TRY IT — Examine the data line by line and report how many lines include the word "shown", with no additional output.

###

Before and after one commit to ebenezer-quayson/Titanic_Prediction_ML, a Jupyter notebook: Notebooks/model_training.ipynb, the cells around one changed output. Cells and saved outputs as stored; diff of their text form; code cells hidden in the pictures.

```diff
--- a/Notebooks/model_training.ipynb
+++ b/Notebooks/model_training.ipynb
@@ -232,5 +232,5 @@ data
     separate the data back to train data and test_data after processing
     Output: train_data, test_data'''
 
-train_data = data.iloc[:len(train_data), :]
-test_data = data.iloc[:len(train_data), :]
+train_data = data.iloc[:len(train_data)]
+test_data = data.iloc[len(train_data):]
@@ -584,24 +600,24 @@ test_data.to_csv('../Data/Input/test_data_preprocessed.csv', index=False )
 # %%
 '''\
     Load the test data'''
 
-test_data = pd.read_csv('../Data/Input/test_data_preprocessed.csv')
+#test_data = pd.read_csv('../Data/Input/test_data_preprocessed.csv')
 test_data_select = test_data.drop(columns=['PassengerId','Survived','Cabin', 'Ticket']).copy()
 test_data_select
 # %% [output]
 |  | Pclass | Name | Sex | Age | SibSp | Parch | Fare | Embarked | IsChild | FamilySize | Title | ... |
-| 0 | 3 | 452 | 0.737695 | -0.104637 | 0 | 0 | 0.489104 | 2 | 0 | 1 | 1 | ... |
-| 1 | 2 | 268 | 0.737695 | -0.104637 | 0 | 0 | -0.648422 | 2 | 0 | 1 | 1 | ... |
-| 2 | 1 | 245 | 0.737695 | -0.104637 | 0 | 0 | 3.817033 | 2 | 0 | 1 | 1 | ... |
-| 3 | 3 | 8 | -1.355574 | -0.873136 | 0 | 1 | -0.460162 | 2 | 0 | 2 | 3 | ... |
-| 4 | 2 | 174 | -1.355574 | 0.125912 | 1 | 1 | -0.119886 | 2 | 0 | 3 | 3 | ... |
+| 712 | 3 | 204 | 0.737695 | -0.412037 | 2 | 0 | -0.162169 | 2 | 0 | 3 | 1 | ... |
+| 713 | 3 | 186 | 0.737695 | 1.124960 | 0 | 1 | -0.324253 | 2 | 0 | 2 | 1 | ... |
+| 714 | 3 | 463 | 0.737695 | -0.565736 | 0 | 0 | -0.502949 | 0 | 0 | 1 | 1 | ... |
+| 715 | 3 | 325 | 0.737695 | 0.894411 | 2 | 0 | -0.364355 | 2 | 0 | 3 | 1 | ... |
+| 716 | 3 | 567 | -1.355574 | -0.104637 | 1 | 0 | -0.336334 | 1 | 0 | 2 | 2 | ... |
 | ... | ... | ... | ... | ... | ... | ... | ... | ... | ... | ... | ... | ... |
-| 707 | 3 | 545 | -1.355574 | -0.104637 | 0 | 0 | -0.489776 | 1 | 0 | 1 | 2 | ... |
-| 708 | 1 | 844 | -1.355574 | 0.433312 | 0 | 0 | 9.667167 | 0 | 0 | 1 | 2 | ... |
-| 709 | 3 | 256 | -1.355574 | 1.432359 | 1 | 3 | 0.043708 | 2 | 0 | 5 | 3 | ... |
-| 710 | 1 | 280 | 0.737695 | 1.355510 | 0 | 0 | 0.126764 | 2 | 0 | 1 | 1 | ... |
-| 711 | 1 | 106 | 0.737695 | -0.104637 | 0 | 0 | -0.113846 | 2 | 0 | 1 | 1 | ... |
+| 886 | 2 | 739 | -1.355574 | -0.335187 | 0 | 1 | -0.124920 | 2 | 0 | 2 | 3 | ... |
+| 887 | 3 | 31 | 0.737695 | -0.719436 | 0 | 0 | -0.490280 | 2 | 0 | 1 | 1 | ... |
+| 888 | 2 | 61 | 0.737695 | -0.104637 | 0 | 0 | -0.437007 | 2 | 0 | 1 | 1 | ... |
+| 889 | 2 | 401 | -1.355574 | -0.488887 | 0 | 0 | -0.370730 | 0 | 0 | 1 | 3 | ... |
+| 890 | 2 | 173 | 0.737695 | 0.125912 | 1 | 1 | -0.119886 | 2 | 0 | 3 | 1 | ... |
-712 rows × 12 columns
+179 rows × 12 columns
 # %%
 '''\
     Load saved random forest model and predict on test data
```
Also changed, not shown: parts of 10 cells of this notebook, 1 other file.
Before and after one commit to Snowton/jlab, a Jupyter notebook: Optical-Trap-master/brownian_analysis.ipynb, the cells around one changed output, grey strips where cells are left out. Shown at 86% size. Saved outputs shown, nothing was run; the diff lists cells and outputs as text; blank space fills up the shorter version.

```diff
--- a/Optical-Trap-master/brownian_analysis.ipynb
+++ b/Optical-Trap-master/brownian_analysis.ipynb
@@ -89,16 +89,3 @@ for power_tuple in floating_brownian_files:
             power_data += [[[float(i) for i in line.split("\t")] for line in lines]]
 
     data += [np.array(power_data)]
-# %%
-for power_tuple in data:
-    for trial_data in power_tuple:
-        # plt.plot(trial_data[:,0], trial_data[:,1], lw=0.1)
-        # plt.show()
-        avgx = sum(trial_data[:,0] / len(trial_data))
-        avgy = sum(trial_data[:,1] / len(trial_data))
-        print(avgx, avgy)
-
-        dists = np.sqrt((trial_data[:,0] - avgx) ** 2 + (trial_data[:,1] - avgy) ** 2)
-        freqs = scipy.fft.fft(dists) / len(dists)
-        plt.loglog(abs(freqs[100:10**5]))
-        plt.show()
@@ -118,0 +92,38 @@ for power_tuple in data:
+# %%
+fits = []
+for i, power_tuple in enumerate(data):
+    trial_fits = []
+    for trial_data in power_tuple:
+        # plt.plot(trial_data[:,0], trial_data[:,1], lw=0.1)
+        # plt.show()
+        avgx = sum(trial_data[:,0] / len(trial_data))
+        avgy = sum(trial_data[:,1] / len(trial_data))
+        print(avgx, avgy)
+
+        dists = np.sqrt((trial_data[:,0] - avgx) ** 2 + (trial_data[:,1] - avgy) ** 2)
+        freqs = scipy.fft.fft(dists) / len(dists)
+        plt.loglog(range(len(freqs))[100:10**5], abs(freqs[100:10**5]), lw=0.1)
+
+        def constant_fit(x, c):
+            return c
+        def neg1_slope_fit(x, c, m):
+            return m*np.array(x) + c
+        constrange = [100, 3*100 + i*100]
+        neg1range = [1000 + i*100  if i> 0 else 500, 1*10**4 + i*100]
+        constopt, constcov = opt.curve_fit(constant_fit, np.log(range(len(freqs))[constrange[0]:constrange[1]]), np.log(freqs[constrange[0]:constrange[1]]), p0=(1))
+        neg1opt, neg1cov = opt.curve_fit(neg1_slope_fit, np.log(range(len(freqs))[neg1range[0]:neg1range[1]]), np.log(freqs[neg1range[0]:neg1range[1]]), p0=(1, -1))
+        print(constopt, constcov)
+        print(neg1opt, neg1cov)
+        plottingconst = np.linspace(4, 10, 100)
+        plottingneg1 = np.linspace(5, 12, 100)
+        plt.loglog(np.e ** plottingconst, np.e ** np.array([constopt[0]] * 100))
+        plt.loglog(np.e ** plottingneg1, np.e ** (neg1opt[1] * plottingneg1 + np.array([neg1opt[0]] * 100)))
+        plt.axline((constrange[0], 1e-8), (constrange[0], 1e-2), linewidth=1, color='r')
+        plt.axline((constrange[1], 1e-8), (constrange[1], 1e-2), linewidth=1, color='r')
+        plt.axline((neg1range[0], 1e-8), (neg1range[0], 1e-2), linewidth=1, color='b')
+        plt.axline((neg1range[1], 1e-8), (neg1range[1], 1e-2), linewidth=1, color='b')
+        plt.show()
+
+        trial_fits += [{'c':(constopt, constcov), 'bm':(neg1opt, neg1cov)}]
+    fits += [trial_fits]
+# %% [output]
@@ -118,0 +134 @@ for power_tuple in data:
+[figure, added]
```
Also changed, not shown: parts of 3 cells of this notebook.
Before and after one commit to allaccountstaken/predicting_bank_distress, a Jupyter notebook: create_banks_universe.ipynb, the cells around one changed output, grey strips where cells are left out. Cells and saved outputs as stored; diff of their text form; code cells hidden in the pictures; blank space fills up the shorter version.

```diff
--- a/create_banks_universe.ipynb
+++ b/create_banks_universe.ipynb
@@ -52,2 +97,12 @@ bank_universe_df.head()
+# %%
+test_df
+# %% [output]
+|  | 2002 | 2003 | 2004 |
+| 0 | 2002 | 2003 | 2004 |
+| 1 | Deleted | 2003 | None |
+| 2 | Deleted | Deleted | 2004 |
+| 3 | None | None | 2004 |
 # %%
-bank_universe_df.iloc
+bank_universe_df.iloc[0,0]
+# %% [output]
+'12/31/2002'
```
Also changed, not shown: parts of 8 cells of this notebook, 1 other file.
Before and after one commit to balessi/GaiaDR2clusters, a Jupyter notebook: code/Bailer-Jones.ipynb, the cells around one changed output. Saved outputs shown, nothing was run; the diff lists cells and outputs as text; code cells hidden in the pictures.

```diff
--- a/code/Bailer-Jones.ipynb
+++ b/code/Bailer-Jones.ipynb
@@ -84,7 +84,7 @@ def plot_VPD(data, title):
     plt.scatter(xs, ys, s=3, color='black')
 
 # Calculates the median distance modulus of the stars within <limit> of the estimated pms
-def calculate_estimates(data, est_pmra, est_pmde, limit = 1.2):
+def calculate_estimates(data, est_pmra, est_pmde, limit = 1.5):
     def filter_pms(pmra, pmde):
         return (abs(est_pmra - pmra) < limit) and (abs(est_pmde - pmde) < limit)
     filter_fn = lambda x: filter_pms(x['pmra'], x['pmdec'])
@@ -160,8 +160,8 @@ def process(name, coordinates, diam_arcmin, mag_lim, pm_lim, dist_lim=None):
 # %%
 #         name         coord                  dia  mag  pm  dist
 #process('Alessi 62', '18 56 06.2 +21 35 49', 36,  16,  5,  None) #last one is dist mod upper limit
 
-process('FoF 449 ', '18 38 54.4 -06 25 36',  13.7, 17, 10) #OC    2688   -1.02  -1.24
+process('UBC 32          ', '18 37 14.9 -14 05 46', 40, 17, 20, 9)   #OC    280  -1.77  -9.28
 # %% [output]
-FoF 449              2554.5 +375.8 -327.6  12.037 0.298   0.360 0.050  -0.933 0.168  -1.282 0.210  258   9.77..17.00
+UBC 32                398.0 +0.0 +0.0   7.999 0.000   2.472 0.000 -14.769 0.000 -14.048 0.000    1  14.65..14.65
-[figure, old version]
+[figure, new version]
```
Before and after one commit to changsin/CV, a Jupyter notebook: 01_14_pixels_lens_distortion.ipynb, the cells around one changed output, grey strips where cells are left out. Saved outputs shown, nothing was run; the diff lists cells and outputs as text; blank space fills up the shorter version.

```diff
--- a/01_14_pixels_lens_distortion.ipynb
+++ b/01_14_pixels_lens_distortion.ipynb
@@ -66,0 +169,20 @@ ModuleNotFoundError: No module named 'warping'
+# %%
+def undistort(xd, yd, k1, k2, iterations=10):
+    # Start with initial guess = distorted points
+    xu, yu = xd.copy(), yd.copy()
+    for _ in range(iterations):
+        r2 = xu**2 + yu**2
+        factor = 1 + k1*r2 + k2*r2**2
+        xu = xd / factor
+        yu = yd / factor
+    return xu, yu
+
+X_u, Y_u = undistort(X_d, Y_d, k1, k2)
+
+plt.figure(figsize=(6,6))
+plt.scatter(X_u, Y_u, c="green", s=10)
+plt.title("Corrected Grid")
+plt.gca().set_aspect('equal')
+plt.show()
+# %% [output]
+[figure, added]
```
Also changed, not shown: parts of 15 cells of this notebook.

###

RESULT OF THIS TASK — 7